I graded the quizzes, which ranged from excellent to abysmal. Regarding the latter it was quite clear that some have done little if any of the reading. This is rapidly leading me to the conclusion that a final examination may be necessary to adequately evaluate students’ performance. 

Attendance has also come up as an issue. More than three unexcused absences means a no-pass in the attendance portion of the final grade. Looking at the roll sheet I see that quite a few people have already crossed this Rubicon. I would strongly recommend… well, not missing class. 

Persepolis at the Movies (contcult)


3630 Balboa Street (37th Ave)
San Francisco 94121
(415) 221-8184

Bike Rack in front of the Balboa
Muni Bus #31 or #38 Ocean Beach
Also #5 Fulton and all Geary Street buses stop two
(long) blocks from Balboa.

From school you can also take bus #18 and get off @ 39th/Geary, walking down two blocks to the theater.

Relatively easy Parking

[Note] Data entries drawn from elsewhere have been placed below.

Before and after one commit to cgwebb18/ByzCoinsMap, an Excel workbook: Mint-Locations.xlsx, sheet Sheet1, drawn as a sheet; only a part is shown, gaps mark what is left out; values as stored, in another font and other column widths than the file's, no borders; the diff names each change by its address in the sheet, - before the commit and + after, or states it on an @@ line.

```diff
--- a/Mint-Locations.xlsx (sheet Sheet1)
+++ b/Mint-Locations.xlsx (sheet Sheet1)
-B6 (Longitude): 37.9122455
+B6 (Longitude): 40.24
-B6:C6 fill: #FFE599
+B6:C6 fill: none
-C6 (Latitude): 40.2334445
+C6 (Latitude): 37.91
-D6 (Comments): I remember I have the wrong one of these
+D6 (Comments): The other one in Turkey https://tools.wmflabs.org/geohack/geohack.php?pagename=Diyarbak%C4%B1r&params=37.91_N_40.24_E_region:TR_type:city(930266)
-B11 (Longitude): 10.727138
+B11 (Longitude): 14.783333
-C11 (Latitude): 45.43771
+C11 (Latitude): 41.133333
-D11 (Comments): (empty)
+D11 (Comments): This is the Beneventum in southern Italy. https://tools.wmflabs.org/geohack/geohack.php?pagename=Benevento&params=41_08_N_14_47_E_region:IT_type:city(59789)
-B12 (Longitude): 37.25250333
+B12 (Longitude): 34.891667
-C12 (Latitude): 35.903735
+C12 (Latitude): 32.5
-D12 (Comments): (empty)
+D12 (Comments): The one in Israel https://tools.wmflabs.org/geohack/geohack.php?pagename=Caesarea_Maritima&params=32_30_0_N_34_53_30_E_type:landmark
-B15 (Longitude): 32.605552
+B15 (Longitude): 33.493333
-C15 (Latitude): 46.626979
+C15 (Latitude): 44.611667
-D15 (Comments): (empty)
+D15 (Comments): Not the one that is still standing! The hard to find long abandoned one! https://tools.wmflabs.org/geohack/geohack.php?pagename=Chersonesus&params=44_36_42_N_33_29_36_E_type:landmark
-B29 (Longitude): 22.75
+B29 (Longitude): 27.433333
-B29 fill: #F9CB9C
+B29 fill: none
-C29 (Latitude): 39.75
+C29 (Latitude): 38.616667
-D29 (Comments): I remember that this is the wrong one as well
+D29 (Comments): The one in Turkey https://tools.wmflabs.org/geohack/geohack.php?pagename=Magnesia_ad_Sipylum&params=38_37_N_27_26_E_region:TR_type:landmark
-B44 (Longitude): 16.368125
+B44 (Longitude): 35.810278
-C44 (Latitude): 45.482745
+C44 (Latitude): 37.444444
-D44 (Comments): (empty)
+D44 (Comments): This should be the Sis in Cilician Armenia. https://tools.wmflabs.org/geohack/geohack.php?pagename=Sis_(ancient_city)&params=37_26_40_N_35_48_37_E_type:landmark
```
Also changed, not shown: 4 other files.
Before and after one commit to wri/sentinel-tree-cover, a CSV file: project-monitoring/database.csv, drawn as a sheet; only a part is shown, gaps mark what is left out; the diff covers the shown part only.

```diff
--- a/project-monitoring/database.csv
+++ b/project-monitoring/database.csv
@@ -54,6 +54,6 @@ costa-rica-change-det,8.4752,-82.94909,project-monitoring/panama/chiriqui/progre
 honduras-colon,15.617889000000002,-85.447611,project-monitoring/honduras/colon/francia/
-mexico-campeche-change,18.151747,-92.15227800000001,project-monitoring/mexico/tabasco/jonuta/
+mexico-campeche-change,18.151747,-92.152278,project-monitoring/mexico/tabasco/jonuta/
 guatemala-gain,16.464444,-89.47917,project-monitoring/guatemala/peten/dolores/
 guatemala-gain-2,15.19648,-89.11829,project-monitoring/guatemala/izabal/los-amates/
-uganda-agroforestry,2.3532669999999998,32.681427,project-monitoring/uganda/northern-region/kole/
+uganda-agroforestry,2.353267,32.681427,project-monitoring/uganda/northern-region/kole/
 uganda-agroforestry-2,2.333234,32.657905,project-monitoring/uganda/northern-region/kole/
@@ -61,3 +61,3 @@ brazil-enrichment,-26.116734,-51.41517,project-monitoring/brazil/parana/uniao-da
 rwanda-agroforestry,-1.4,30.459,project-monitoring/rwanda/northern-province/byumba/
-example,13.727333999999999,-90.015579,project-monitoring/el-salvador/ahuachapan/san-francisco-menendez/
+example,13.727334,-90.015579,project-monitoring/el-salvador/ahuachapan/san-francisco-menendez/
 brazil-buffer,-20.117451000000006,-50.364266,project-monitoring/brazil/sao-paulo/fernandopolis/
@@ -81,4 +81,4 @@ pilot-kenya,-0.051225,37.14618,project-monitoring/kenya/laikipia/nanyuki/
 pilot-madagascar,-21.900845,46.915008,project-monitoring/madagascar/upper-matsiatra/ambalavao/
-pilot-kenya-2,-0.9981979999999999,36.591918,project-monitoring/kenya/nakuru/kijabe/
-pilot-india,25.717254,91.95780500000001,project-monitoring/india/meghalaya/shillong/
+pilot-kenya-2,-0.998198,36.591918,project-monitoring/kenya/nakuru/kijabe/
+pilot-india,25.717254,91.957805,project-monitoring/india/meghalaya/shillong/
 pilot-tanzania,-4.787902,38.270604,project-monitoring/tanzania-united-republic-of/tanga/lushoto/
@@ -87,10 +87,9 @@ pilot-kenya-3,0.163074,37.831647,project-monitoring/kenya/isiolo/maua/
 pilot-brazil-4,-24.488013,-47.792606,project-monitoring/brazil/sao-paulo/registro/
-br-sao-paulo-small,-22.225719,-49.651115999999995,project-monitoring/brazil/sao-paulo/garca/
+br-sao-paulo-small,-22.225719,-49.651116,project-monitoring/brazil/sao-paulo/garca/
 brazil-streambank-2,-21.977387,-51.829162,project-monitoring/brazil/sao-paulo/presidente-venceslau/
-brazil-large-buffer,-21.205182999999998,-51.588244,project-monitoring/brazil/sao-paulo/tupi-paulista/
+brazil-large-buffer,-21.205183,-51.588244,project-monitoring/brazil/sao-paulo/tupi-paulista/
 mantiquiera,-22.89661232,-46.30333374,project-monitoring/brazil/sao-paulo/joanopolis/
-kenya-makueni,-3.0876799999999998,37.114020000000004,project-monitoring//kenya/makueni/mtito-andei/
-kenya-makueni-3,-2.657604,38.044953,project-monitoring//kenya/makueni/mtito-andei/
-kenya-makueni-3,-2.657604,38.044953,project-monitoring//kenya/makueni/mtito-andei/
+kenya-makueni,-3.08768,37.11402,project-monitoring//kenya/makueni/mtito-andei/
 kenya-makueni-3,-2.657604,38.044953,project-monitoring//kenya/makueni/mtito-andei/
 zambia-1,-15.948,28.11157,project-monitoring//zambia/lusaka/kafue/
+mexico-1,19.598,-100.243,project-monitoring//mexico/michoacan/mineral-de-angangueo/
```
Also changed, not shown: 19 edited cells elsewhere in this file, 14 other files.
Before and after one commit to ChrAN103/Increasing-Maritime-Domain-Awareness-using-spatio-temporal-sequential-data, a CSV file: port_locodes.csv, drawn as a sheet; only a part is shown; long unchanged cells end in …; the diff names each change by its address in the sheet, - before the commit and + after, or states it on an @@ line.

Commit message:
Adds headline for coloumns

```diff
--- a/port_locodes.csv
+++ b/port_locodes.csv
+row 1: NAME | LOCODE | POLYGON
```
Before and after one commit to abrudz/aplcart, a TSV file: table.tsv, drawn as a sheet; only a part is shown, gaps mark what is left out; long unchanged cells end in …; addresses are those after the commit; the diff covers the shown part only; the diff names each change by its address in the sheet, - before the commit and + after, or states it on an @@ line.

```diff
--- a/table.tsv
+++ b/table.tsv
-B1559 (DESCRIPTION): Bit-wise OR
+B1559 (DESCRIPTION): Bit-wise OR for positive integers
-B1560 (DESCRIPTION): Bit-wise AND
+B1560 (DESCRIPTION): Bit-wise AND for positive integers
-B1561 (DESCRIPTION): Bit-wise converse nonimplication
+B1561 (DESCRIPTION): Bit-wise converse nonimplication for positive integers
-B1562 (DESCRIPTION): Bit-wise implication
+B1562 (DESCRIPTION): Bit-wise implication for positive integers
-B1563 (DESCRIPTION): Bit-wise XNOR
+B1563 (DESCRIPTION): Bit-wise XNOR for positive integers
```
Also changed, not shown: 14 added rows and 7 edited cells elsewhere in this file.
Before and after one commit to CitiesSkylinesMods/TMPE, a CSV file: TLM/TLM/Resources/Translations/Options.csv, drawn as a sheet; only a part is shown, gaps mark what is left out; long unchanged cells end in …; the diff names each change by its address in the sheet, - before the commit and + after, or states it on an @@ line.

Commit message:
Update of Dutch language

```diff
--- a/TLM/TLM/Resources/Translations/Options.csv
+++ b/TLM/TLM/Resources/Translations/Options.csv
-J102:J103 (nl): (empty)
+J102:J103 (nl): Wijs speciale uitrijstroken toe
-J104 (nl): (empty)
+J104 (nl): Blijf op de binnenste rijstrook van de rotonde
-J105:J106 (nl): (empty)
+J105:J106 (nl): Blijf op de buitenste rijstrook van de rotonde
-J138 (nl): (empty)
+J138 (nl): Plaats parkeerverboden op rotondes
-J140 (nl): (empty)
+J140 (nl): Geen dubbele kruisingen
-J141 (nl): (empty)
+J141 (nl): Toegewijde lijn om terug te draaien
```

San Francisco’s Favorite Neighborhood Theatre
Voted by the Bay GuardianSF Weekly and San Francisco Magazine
General Admission: $9.00
Seniors and Children $6.50
Bargain Matinees: All Seats $6.50 for shows in ( )

SCHOOL NIGHT – Mondays are School Days and Nights. With proof of being a student, faculty or staff member, your admission is only $6.50 on Mondays.

Final Essays (cali/cont cult)

Final essay assignments are up on the appropriate pages. Two pieces of advice:

Begin your research now. It’s absolutely vital that these papers be the product of informed reflection. You’ll need to time to let your ideas and the information you gather ferment. 

Write multiple drafts. As I said in class these papers should be superlative: no grammar problems; proper format; a developed, intelligent engagement with some of the major themes of the course.